- What is needed: Return all entries verbatim; skip any pictures.

- The input:

******************************

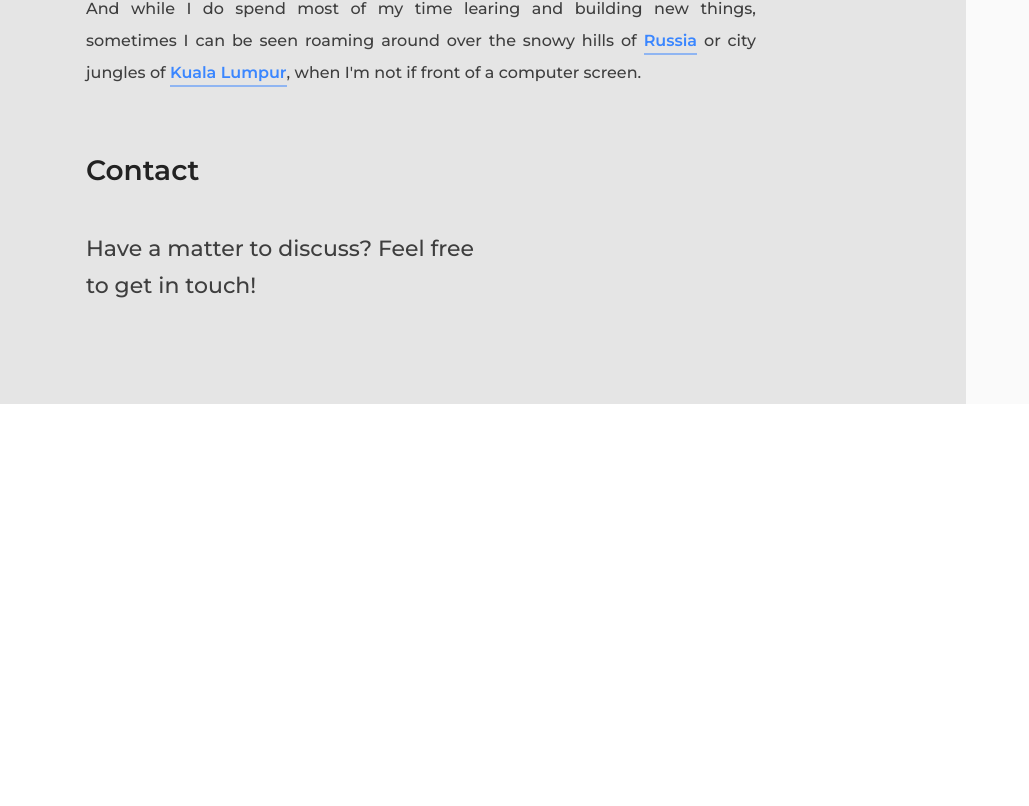
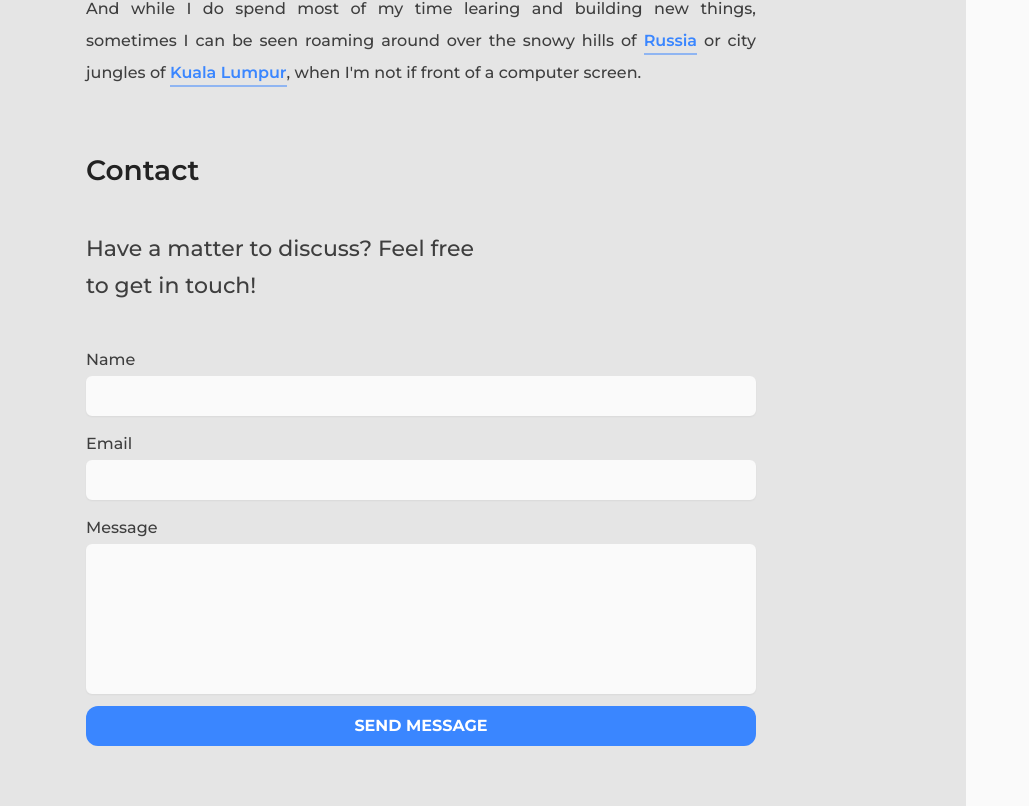
Before and after one commit to pvlvstepan/portfolio-v1, a React (Create React App) app: page / in a window 1280 px wide. Shown: the part 1888-2694 px from the top of the page, without its empty margins (0-1029 px from the left). Before the commit the page ends 2292 px from the top, so only its background shows below. Built offline with nearby package versions, Linux system fonts and the light colour scheme.

Commit message:
Add contact form and change misc. styles

```diff
--- /dev/null
+++ b/src/components/SectionContact/ContactForm/index.js
@@ -0,0 +1,75 @@
+import { Button } from '@chakra-ui/button';
+import { FormControl, FormErrorMessage, FormLabel } from '@chakra-ui/form-control';
+import { Input } from '@chakra-ui/input';
+import { VStack } from '@chakra-ui/layout';
+import { Textarea } from '@chakra-ui/textarea';
+import React, { useEffect, useState } from 'react';
+
+const ContactForm = () => {
+
+    const [name, setName] = useState(null);
+    const [email, setEmail] = useState(null);
+    const [message, setMessage] = useState(null);
+    const [errors, setErrors] = useState({});
+
+    let touched = {
+        name: name !== null,
+        email: email !== null,
+        message: message !== null
+    };
+
+    useEffect(() => {
+        let errors = {};
+
+        if (!name) {
+            errors.name = 'Name cannot be empty';
+        }
+
+        if (!email) {
+            errors.email = 'Email cannot be empty';
+        }
+
+        if (!message) {
+            errors.message = 'Message cannot be empty';
+        }
+
+        setErrors(errors);
+    }, [name, email, message]);
+
+    return (
+        <form autocomplete="off">
+            <VStack maxW={{ xs: 'full', lg: '650', xl: '670' }} spacing={3}>
+                <FormControl isInvalid={errors.name && touched.name}>
+                    <FormLabel mb={0} htmlFor="name">Name</FormLabel>
+                    <Input
+                        type='name'
+                        id='name'
+                        onChange={e => setName(e.target.value)} />
+                    <FormErrorMessage mt={0}>{errors.name && errors.name}</FormErrorMessage>
+                </FormControl>
+                <FormControl isInvalid={errors.email && touched.email} >
+                    <FormLabel mb={0} htmlFor="email">Email</FormLabel>
+                    <Input
+                        transition='.25s ease-in-out'
+                        type='email'
+                        id='email'
+                        onChange={e => setEmail(e.target.value)} />
+                    <FormErrorMessage mt={0}>{errors.email && errors.email}</FormErrorMessage>
+                </FormControl>
+                <FormControl isInvalid={errors.message && touched.message} >
+                    <FormLabel mb={0} htmlFor="message">Message</FormLabel>
+                    <Textarea
+                        resize='none'
+                        height='150px'
+                        transition='.25s ease-in-out'
+                        id='message'
+                        onChange={e => setMessage(e.target.value)} />
+                    <FormErrorMessage mt={-2}>{errors.message && errors.message}</FormErrorMessage>
+                </FormControl>
+                <Button w='full'>Send Message</Button>
+            </VStack>
+        </form>
+    );
+};
+
+export default ContactForm;
--- a/src/components/SectionContact/index.js
+++ b/src/components/SectionContact/index.js
@@ -1,12 +1,14 @@
 import { Box } from '@chakra-ui/layout';
 import React from 'react';
 import { SectionDescription, SectionTitle } from '../TextElements';
+import ContactForm from './ContactForm';
 
 const SectionContact = () => {
     return (
         <Box as='section' className='section' id='contact'>
             <SectionTitle text='Contact' />
             <SectionDescription text="Have a matter to discuss? Feel free to get in touch!" />
+            <ContactForm />
         </Box>
     );
 };
--- a/src/components/SideNav/NavLink/index.js
+++ b/src/components/SideNav/NavLink/index.js
@@ -47,7 +47,7 @@ const NavLink = ({ text, to, type, offset }) => {
         <Link
             href={to}
             isExternal={type === 'socialLink' ? true : false}
-            fontSize={type !== 'menuLink' ? '28px' : '22px'}
+            fontSize={type !== 'menuLink' ? type !== 'socialLink' ? { xs: '24px', xxl: '28px' } : '28px' : '22px'}
             color={type === 'title' ? 'accent' : ''}
             fontWeight='semibold'
             textDecor='none !important'
--- a/src/components/TextElements/index.js
+++ b/src/components/TextElements/index.js
@@ -41,7 +41,7 @@ export const SectionParagraph = ({ text }) => {
         <Text
             textAlign='justify'
             fontWeight='medium'
-            maxW={{ xs: 'full', lg: '670' }}
+            maxW={{ xs: 'full', lg: '650', xl: '670' }}
             mb='40px'
             sx={{
                 '& span': {
--- a/src/theme/components/Button.js
+++ b/src/theme/components/Button.js
@@ -19,7 +19,6 @@ const Button = {
             py: 4,
         },
     },
-    // Two variants: outline and solid
     variants: {
         secondary: (props) => ({
             border: "2px solid",
@@ -37,7 +36,6 @@ const Button = {
             }
         }),
     },
-    // The default size and variant values
     defaultProps: {
         size: "md",
         variant: "primary",
--- /dev/null
+++ b/src/theme/components/Input.js
@@ -0,0 +1,34 @@
+import { mode } from '@chakra-ui/theme-tools';
+
+const Input = {
+    baseStyle: {
+        field: {
+            fontWeight: "semibold",
+            rounded: 'xl',
+            transition: '.25s ease-in-out',
+            boxShadow: 'sm'
+        }
+    },
+    variants: {
+        filled: (props) => ({
+            field: {
+                border: "2px solid",
+                bg: mode("light.bgLighter", "dark.bgLighter")(props),
+                borderColor: mode("light.bgLighter", "dark.bgLighter")(props),
+                color: 'accent',
+                _hover: {
+                    borderColor: 'accent',
+                    bg: mode("light.bgLighter", "dark.bgLighter")(props)
+                },
+                _focus: {
+                    borderColor: 'accent'
+                }
+            }
+        }),
+    },
+    defaultProps: {
+        variant: "filled",
+    },
+};
+
+export default Input;
--- /dev/null
+++ b/src/theme/components/Textarea.js
@@ -0,0 +1,30 @@
+import { mode } from '@chakra-ui/theme-tools';
+
+const Textarea = {
+    baseStyle: {
+        fontWeight: "semibold",
+        rounded: 'xl',
+        transition: '.25s ease-in-out',
+        boxShadow: 'sm'
+    },
+    variants: {
+        filled: (props) => ({
+            border: "2px solid",
+            bg: mode("light.bgLighter", "dark.bgLighter")(props),
+            borderColor: mode("light.bgLighter", "dark.bgLighter")(props),
+            color: 'accent',
+            _hover: {
+                borderColor: 'accent',
+                bg: mode("light.bgLighter", "dark.bgLighter")(props)
+            },
+            _focus: {
+                borderColor: 'accent'
+            }
+        }),
+    },
+    defaultProps: {
+        variant: "filled",
+    },
+};
+
+export default Textarea;
--- a/src/theme/index.js
+++ b/src/theme/index.js
@@ -5,6 +5,8 @@ import styles from './styles'; //global styles overrides
 import breakpoints from './breakpoints'; //breakpoints overried
 
 import Button from './components/Button';
+import Input from './components/Input';
+import Textarea from './components/Textarea';
 
 const config = {
     cssVarPrefix: 'sp',
@@ -19,7 +21,9 @@ const fonts = {
 
 const overrides = extendTheme({
     components: {
-        Button
+        Button,
+        Input,
+        Textarea
     },
     config,
     styles,
--- a/src/theme/styles.js
+++ b/src/theme/styles.js
@@ -22,8 +22,8 @@ const styles = {
                 bg: 'accent'
             },
             '::-webkit-scrollbar': {
-                width: '8px',
-                height: '8px'
+                width: { xs: '6px', lg: '8px' },
+                height: { xs: '6px', lg: '8px' }
             },
             '::-webkit-scrollbar-thumb': {
                 bg: 'rgba(0, 0, 0, 0.4)',
```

******************************

- Result for this exercise:
Before and after one commit to pvlvstepan/portfolio-v1, a React (Create React App) app: page / in a window 1280 px wide. Shown: the part 1888-2694 px from the top of the page, without its empty margins (0-1029 px from the left). Before the commit the page ends 2292 px from the top, so only its background shows below. Built offline with nearby package versions, Linux system fonts and the light colour scheme.

Commit message:
Add contact form and change misc. styles

```diff
--- /dev/null
+++ b/src/components/SectionContact/ContactForm/index.js
@@ -0,0 +1,75 @@
+import { Button } from '@chakra-ui/button';
+import { FormControl, FormErrorMessage, FormLabel } from '@chakra-ui/form-control';
+import { Input } from '@chakra-ui/input';
+import { VStack } from '@chakra-ui/layout';
+import { Textarea } from '@chakra-ui/textarea';
+import React, { useEffect, useState } from 'react';
+
+const ContactForm = () => {
+
+    const [name, setName] = useState(null);
+    const [email, setEmail] = useState(null);
+    const [message, setMessage] = useState(null);
+    const [errors, setErrors] = useState({});
+
+    let touched = {
+        name: name !== null,
+        email: email !== null,
+        message: message !== null
+    };
+
+    useEffect(() => {
+        let errors = {};
+
+        if (!name) {
+            errors.name = 'Name cannot be empty';
+        }
+
+        if (!email) {
+            errors.email = 'Email cannot be empty';
+        }
+
+        if (!message) {
+            errors.message = 'Message cannot be empty';
+        }
+
+        setErrors(errors);
+    }, [name, email, message]);
+
+    return (
+        <form autocomplete="off">
+            <VStack maxW={{ xs: 'full', lg: '650', xl: '670' }} spacing={3}>
+                <FormControl isInvalid={errors.name && touched.name}>
+                    <FormLabel mb={0} htmlFor="name">Name</FormLabel>
+                    <Input
+                        type='name'
+                        id='name'
+                        onChange={e => setName(e.target.value)} />
+                    <FormErrorMessage mt={0}>{errors.name && errors.name}</FormErrorMessage>
+                </FormControl>
+                <FormControl isInvalid={errors.email && touched.email} >
+                    <FormLabel mb={0} htmlFor="email">Email</FormLabel>
+                    <Input
+                        transition='.25s ease-in-out'
+                        type='email'
+                        id='email'
+                        onChange={e => setEmail(e.target.value)} />
+                    <FormErrorMessage mt={0}>{errors.email && errors.email}</FormErrorMessage>
+                </FormControl>
+                <FormControl isInvalid={errors.message && touched.message} >
+                    <FormLabel mb={0} htmlFor="message">Message</FormLabel>
+                    <Textarea
+                        resize='none'
+                        height='150px'
+                        transition='.25s ease-in-out'
+                        id='message'
+                        onChange={e => setMessage(e.target.value)} />
+                    <FormErrorMessage mt={-2}>{errors.message && errors.message}</FormErrorMessage>
+                </FormControl>
+                <Button w='full'>Send Message</Button>
+            </VStack>
+        </form>
+    );
+};
+
+export default ContactForm;
--- a/src/components/SectionContact/index.js
+++ b/src/components/SectionContact/index.js
@@ -1,12 +1,14 @@
 import { Box } from '@chakra-ui/layout';
 import React from 'react';
 import { SectionDescription, SectionTitle } from '../TextElements';
+import ContactForm from './ContactForm';
 
 const SectionContact = () => {
     return (
         <Box as='section' className='section' id='contact'>
             <SectionTitle text='Contact' />
             <SectionDescription text="Have a matter to discuss? Feel free to get in touch!" />
+            <ContactForm />
         </Box>
     );
 };
--- a/src/components/SideNav/NavLink/index.js
+++ b/src/components/SideNav/NavLink/index.js
@@ -47,7 +47,7 @@ const NavLink = ({ text, to, type, offset }) => {
         <Link
             href={to}
             isExternal={type === 'socialLink' ? true : false}
-            fontSize={type !== 'menuLink' ? '28px' : '22px'}
+            fontSize={type !== 'menuLink' ? type !== 'socialLink' ? { xs: '24px', xxl: '28px' } : '28px' : '22px'}
             color={type === 'title' ? 'accent' : ''}
             fontWeight='semibold'
             textDecor='none !important'
--- a/src/components/TextElements/index.js
+++ b/src/components/TextElements/index.js
@@ -41,7 +41,7 @@ export const SectionParagraph = ({ text }) => {
         <Text
             textAlign='justify'
             fontWeight='medium'
-            maxW={{ xs: 'full', lg: '670' }}
+            maxW={{ xs: 'full', lg: '650', xl: '670' }}
             mb='40px'
             sx={{
                 '& span': {
--- a/src/theme/components/Button.js
+++ b/src/theme/components/Button.js
@@ -19,7 +19,6 @@ const Button = {
             py: 4,
         },
     },
-    // Two variants: outline and solid
     variants: {
         secondary: (props) => ({
             border: "2px solid",
@@ -37,7 +36,6 @@ const Button = {
             }
         }),
     },
-    // The default size and variant values
     defaultProps: {
         size: "md",
         variant: "primary",
--- /dev/null
+++ b/src/theme/components/Input.js
@@ -0,0 +1,34 @@
+import { mode } from '@chakra-ui/theme-tools';
+
+const Input = {
+    baseStyle: {
+        field: {
+            fontWeight: "semibold",
+            rounded: 'xl',
+            transition: '.25s ease-in-out',
+            boxShadow: 'sm'
+        }
+    },
+    variants: {
+        filled: (props) => ({
+            field: {
+                border: "2px solid",
+                bg: mode("light.bgLighter", "dark.bgLighter")(props),
+                borderColor: mode("light.bgLighter", "dark.bgLighter")(props),
+                color: 'accent',
+                _hover: {
+                    borderColor: 'accent',
+                    bg: mode("light.bgLighter", "dark.bgLighter")(props)
+                },
+                _focus: {
+                    borderColor: 'accent'
+                }
+            }
+        }),
+    },
+    defaultProps: {
+        variant: "filled",
+    },
+};
+
+export default Input;
--- /dev/null
+++ b/src/theme/components/Textarea.js
@@ -0,0 +1,30 @@
+import { mode } from '@chakra-ui/theme-tools';
+
+const Textarea = {
+    baseStyle: {
+        fontWeight: "semibold",
+        rounded: 'xl',
+        transition: '.25s ease-in-out',
+        boxShadow: 'sm'
+    },
+    variants: {
+        filled: (props) => ({
+            border: "2px solid",
+            bg: mode("light.bgLighter", "dark.bgLighter")(props),
+            borderColor: mode("light.bgLighter", "dark.bgLighter")(props),
+            color: 'accent',
+            _hover: {
+                borderColor: 'accent',
+                bg: mode("light.bgLighter", "dark.bgLighter")(props)
+            },
+            _focus: {
+                borderColor: 'accent'
+            }
+        }),
+    },
+    defaultProps: {
+        variant: "filled",
+    },
+};
+
+export default Textarea;
--- a/src/theme/index.js
+++ b/src/theme/index.js
@@ -5,6 +5,8 @@ import styles from './styles'; //global styles overrides
 import breakpoints from './breakpoints'; //breakpoints overried
 
 import Button from './components/Button';
+import Input from './components/Input';
+import Textarea from './components/Textarea';
 
 const config = {
     cssVarPrefix: 'sp',
@@ -19,7 +21,9 @@ const fonts = {
 
 const overrides = extendTheme({
     components: {
-        Button
+        Button,
+        Input,
+        Textarea
     },
     config,
     styles,
--- a/src/theme/styles.js
+++ b/src/theme/styles.js
@@ -22,8 +22,8 @@ const styles = {
                 bg: 'accent'
             },
             '::-webkit-scrollbar': {
-                width: '8px',
-                height: '8px'
+                width: { xs: '6px', lg: '8px' },
+                height: { xs: '6px', lg: '8px' }
             },
             '::-webkit-scrollbar-thumb': {
                 bg: 'rgba(0, 0, 0, 0.4)',
```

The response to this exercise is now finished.